Give back nothing but the number of lines in these entries that contain the word "Ländern".

(Extracted entries)

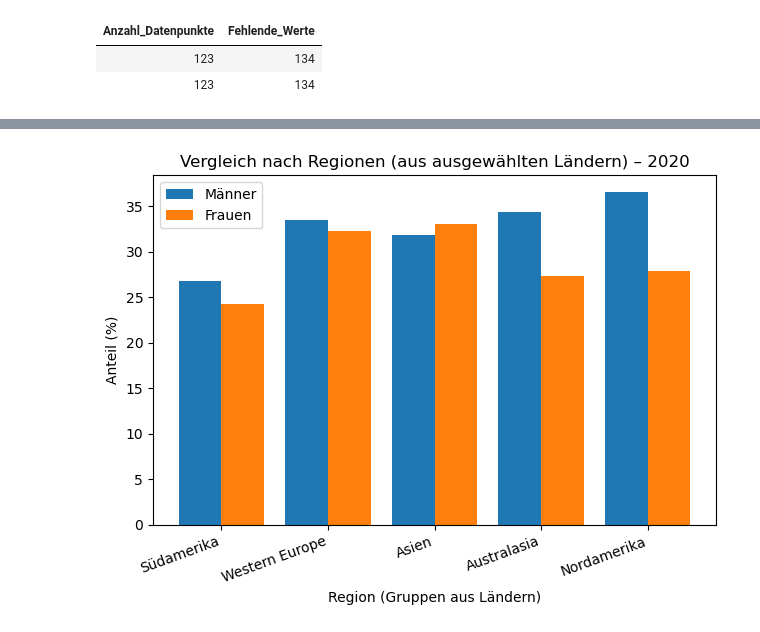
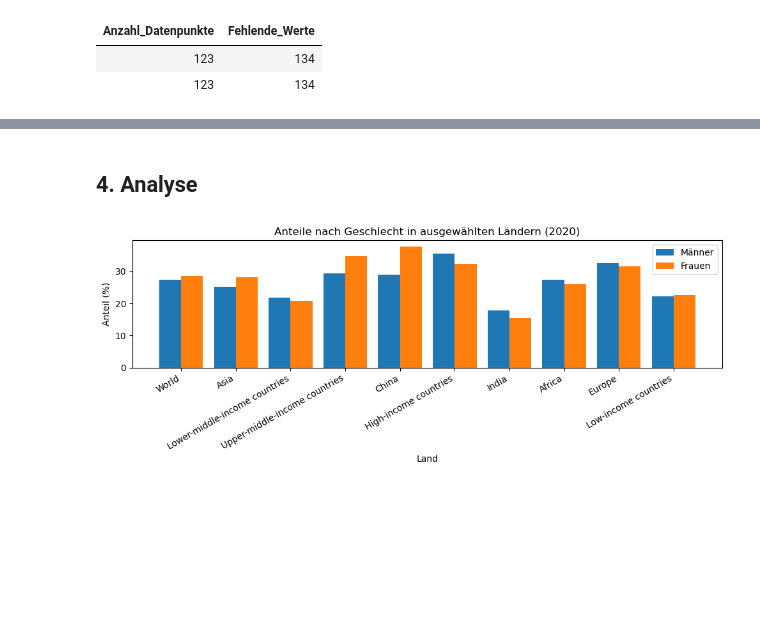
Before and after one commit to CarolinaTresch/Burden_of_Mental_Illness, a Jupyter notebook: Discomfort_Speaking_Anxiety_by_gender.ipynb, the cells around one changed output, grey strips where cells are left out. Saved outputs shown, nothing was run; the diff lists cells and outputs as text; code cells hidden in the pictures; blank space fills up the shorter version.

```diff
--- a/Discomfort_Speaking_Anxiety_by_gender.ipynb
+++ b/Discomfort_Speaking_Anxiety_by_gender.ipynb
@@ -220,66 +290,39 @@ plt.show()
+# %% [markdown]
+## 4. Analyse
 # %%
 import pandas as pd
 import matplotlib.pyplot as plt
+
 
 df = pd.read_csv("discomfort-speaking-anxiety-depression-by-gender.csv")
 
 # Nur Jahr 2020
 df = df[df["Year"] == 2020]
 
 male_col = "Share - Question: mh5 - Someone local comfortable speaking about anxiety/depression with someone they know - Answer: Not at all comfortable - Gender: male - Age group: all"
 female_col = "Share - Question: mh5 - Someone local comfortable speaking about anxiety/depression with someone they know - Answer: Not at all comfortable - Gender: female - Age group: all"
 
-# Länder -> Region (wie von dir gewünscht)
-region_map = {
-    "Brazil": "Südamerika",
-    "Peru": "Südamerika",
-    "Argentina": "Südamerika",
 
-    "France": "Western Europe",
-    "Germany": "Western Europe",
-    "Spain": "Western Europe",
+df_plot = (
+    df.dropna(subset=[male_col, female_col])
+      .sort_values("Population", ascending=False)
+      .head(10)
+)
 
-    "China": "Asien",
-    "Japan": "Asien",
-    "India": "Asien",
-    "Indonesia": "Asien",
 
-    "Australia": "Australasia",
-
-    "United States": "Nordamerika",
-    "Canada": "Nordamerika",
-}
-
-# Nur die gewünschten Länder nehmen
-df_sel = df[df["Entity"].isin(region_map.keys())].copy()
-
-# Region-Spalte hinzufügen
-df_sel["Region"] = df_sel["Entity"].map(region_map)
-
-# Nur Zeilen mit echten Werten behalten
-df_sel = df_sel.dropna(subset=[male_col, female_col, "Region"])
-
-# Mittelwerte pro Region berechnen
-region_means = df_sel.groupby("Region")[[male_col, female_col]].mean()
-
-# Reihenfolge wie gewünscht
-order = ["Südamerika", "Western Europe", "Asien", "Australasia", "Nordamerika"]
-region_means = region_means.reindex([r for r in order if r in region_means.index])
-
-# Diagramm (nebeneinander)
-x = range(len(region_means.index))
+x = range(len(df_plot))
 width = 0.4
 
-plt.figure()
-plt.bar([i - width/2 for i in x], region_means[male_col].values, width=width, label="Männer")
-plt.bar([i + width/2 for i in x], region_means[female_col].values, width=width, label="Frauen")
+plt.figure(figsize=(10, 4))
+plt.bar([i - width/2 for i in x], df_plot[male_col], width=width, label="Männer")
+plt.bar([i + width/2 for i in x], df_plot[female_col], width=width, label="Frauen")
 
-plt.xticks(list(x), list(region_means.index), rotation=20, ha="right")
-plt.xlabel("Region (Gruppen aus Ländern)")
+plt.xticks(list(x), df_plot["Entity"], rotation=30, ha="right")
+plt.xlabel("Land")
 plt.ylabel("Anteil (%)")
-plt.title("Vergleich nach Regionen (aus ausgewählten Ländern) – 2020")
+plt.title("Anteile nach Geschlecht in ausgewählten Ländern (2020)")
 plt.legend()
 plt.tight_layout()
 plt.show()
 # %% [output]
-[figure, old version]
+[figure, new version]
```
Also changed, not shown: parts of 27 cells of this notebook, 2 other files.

(End Extracted entries)

**Solution to the problem**
3